By definition, interior design encompasses diverse aspects of our environment. The discipline extends to building materials and finishes; casework, furniture, furnishings, and equipment; lighting; acoustics; wayfinding; ergonomics and anthropometrics; and human environmental behavior. Centering on experience, biophilia influences the moment-to-moment physical and sensory elements found within interiors. It impacts our emotions, health, and overall feeling. But what is biophilia, and how does it connect to design?

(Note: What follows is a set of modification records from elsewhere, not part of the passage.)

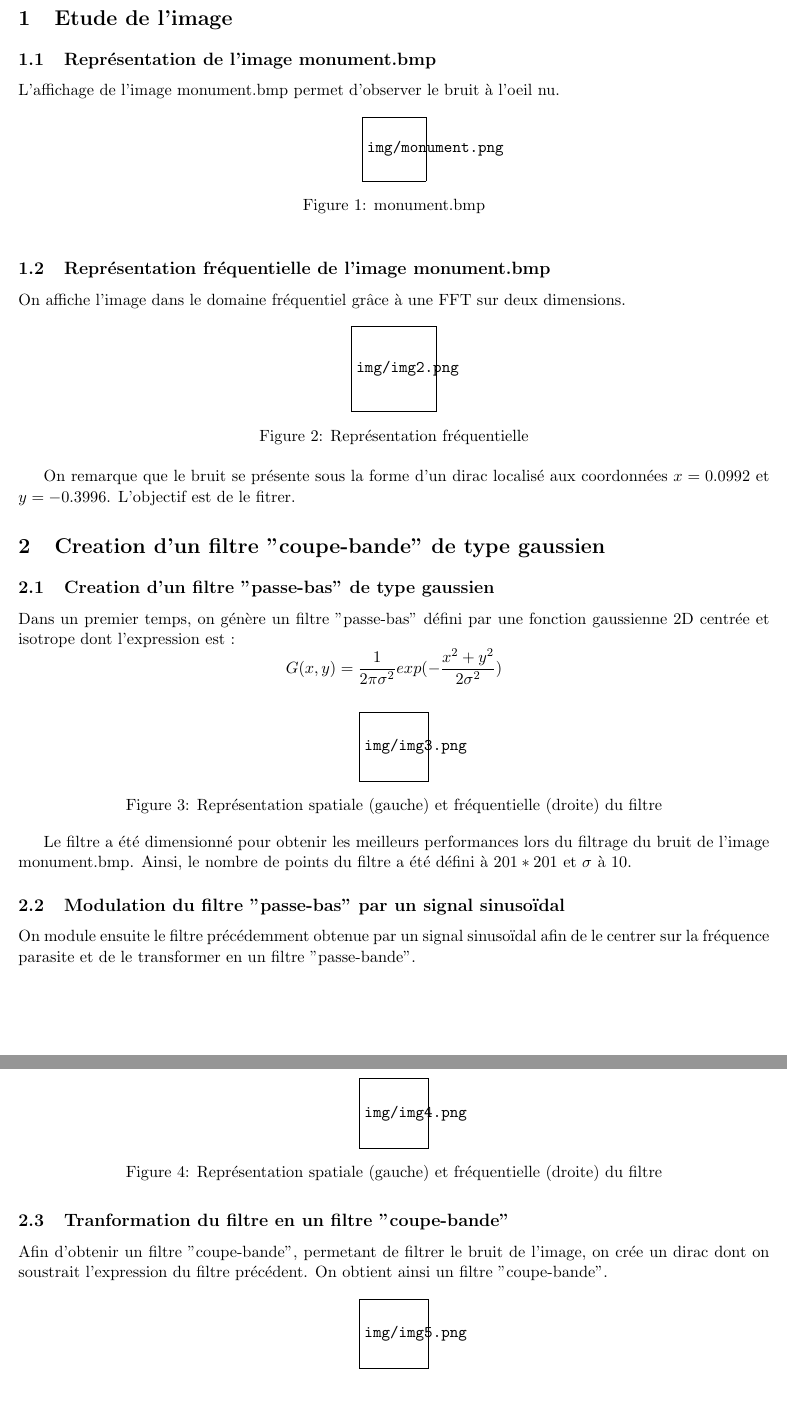
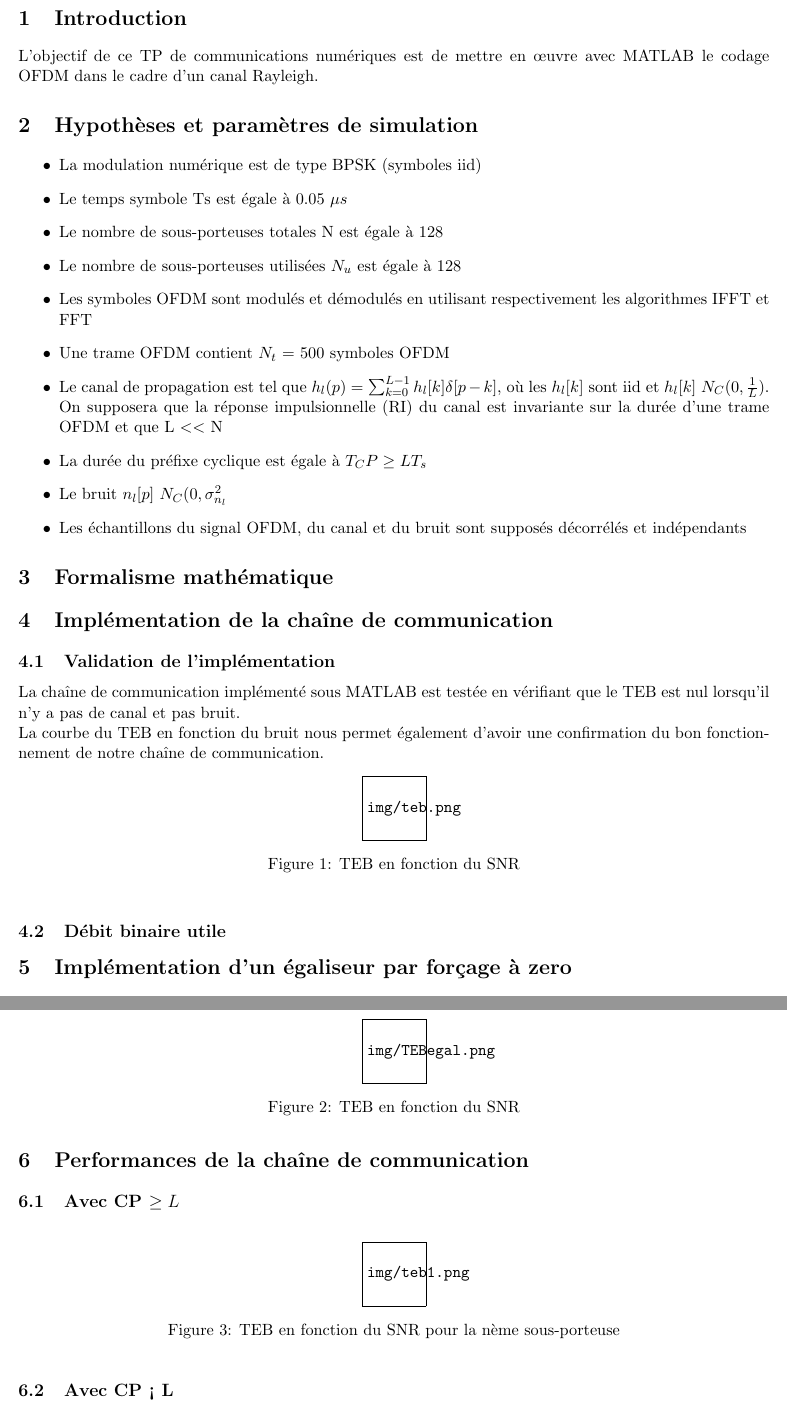
Before and after one commit to Gatux/OFDM, a LaTeX document (Rapport/cr.tex): two parts of pages 2 and 3 of 3, joined at a grey line, cut at the place of the change. The pictures show the PDF file Rapport/cr.pdf that the author committed with the source.

Commit message:
Rapport - 1ère version

```diff
--- a/Rapport/cr.tex
+++ b/Rapport/cr.tex
@@ -29,93 +29,74 @@ Gabriel VERMEULEN - \texttt{gabriel@vermeulen.email} \\\\{ENSEIRB-MATMECA, Borde
 
 \newpage
 
-\section{Etude de l'image}
+\section{Introduction}
 
-	\subsection{Représentation de l'image monument.bmp}
+L'objectif de ce TP de communications numériques est de mettre en œuvre avec MATLAB le codage OFDM dans le cadre d'un canal Rayleigh.
 
-		L'affichage de l'image monument.bmp permet d'observer le bruit à l'oeil nu.
+	\section{Hypothèses et paramètres de simulation}
+
+		\begin{itemize}
+			\item La modulation numérique est de type BPSK (symboles iid)
+			\item Le temps symbole Ts est égale à 0.05 $\mu s$
+			\item Le nombre de sous-porteuses totales N est égale à 128
+			\item Le nombre de sous-porteuses utilisées $N_u$ est égale à 128
+			\item Les symboles OFDM sont modulés et démodulés en utilisant respectivement les algorithmes IFFT et FFT
+			\item Une trame OFDM contient $N_t$ = 500 symboles OFDM
+			\item Le canal de propagation est tel que $h_l(p) = \sum\limites_{k=0}^{L-1} h_l[k] \delta [p-k]$, où les $h_l[k]$ sont iid et $h_l[k] ~ N_C(0, \frac{1}{L})$. On supposera que la réponse impulsionnelle (RI) du canal est invariante sur la durée d'une trame OFDM et que L $<<$ N
+			\item La durée du préfixe cyclique est égale à $T_CP \geq LT_s$
+			\item Le bruit $n_l[p] ~ N_C(0, \sigma_{n_l}^2$
+			\item Les échantillons du signal OFDM, du canal et du bruit sont supposés décorrélés et indépendants
+		\end{itemize}
+
+	\section{Formalisme mathématique}
+
+	\section{Implémentation de la chaîne de communication}
+
+	\subsection{Validation de l'implémentation}
+
+	La chaîne de communication implémenté sous MATLAB est testée en vérifiant que le TEB est nul lorsqu'il n'y a pas de canal et pas bruit.\\
+	La courbe du TEB en fonction du bruit nous permet également d'avoir une confirmation du bon fonctionnement de notre chaîne de communication.
 
 		\begin{figure}[h]
 			\centering
-			\includegraphics[scale=0.6]{img/monument.png}
-			\caption{monument.bmp}
-			\label{img1}
+			\includegraphics[scale=0.6]{img/teb.png}
+			\caption{TEB en fonction du SNR}
+			\label{teb}
 		\end{figure}
 
-	\subsection{Représentation fréquentielle de l'image monument.bmp}
+	\subsection{Débit binaire utile}
 
-		On affiche l'image dans le domaine fréquentiel grâce à une FFT sur deux dimensions.
+
+
+	\section{Implémentation d'un égaliseur par forçage à zero}
+
+	Le test de l'égaliseur se fait avec L = 16 et $\sigma_{n_l}^2$
 
 		\begin{figure}[h]
 			\centering
-			\includegraphics[scale=0.8]{img/img2.png}
-			\caption{Représentation fréquentielle}
-			\label{img2}
+			\includegraphics[scale=0.6]{img/TEBegal.png}
+			\caption{TEB en fonction du SNR}
+			\label{egal}
 		\end{figure}
 
-		On remarque que le bruit se présente sous la forme d'un dirac localisé aux coordonnées $x=0.0992$ et $y=-0.3996$. L'objectif est de le fitrer.
+	\section{Performances de la chaîne de communication}
 
-\section{Creation d'un filtre "coupe-bande" de type gaussien}
-
-	\subsection{Creation d'un filtre "passe-bas" de type gaussien}
-
-	Dans un premier temps, on génère un filtre "passe-bas" défini par une fonction gaussienne 2D centrée et isotrope dont l'expression est :
-	\[ G(x,y) = \frac{1}{2\pi\sigma^2}exp({-\frac{x^2+y^2}{2\sigma^2}}) \]
+		\subsection{Avec CP \geq L}
 
 		\begin{figure}[h]
 			\centering
-			\includegraphics[scale=0.65]{img/img3.png}
-			\caption{Représentation spatiale (gauche) et fréquentielle (droite) du filtre}
-			\label{img3}
+			\includegraphics[scale=0.6]{img/teb1.png}
+			\caption{TEB en fonction du SNR pour la nème sous-porteuse}
+			\label{teb1}
 		\end{figure}
 
-	Le filtre a été dimensionné pour obtenir les meilleurs performances lors du filtrage du bruit de l'image monument.bmp. Ainsi, le nombre de points du filtre a été défini à $201*201$ et $\sigma$ à 10.
-
-	\subsection{Modulation du filtre "passe-bas" par un signal sinusoïdal}
-
-	On module ensuite le filtre précédemment obtenue par un signal sinusoïdal afin de le centrer sur la fréquence parasite et de le transformer en un filtre "passe-bande".
-
-		\begin{figure}[H]
-			\centering
-			\includegraphics[scale=0.65]{img/img4.png}
-			\caption{Représentation spatiale (gauche) et fréquentielle (droite) du filtre}
-			\label{img4}
-		\end{figure}
-
-\subsection{Tranformation du filtre en un filtre "coupe-bande"}
-
-	Afin d'obtenir un filtre "coupe-bande", permetant de filtrer le bruit de l'image, on crée un dirac dont on soustrait l'expression du filtre précédent. On obtient ainsi un filtre "coupe-bande".
+		\subsection{Avec CP < L}
 
 		\begin{figure}[h]
 			\centering
-			\includegraphics[scale=0.65]{img/img5.png}
-			\caption{Représentation spatiale (gauche) et fréquentielle (droite) du filtre}
-			\label{img5}
-		\end{figure}
-
-\section{Filtrage de l'image}
-
-	\subsection{Représentation de l'image après filtrage}
-
-	Après application du filtre précédent, on peut remarquer que le bruit est en très grande partie éliminé. Seuls quelques résidus sont visibles à la périphérie de l'image.
-
-	\begin{figure}[H]
-			\centering
-			\includegraphics[scale=0.6]{img/monument_filtre.png}
-			\caption{Représentation de l'image filtrée}
-			\label{monument_filtre}
-		\end{figure}
-
-
-	\subsection{Représentation fréquentielle de l'image après filtrage}
-
-	Enfin, en représentant l'image filtrée dans le domaine fréquentiel, on remarque que le dirac n'est presque plus visible, mettant ainsi en évidence l'efficacité du filtre.
-
-	\begin{figure}[h]
-			\centering
-			\includegraphics[scale=0.7]{img/img6.png}
-			\caption{Représentation fréquentielle de l'image filtrée}
-			\label{img6}
+			\includegraphics[scale=0.6]{img/teb2.png}
+			\caption{TEB en fonction du SNR pour la nème sous-porteuse}
+			\label{teb2}
 		\end{figure}
 
 \end{document}
```
Also changed, not shown: Rapport/cr.pdf, Rapport/cr.tex (2 more changed lines), 3 other files.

Biophilia is the idea that humans possess an innate tendency to seek connections with nature. The term translates to ‘the love of living things’ in ancient Greek (philia = the love of / inclination towards), and was used by German-born American psychoanalyst Erich Fromm in The Anatomy of Human Destructiveness (1973), which described biophilia as “the passionate love of life and of all that is alive.” The term was later used by American biologist Edward O. Wilson in his work Biophilia (1984), which proposed that the tendency of humans to focus on and to affiliate with nature and other life-forms has, in part, a genetic basis.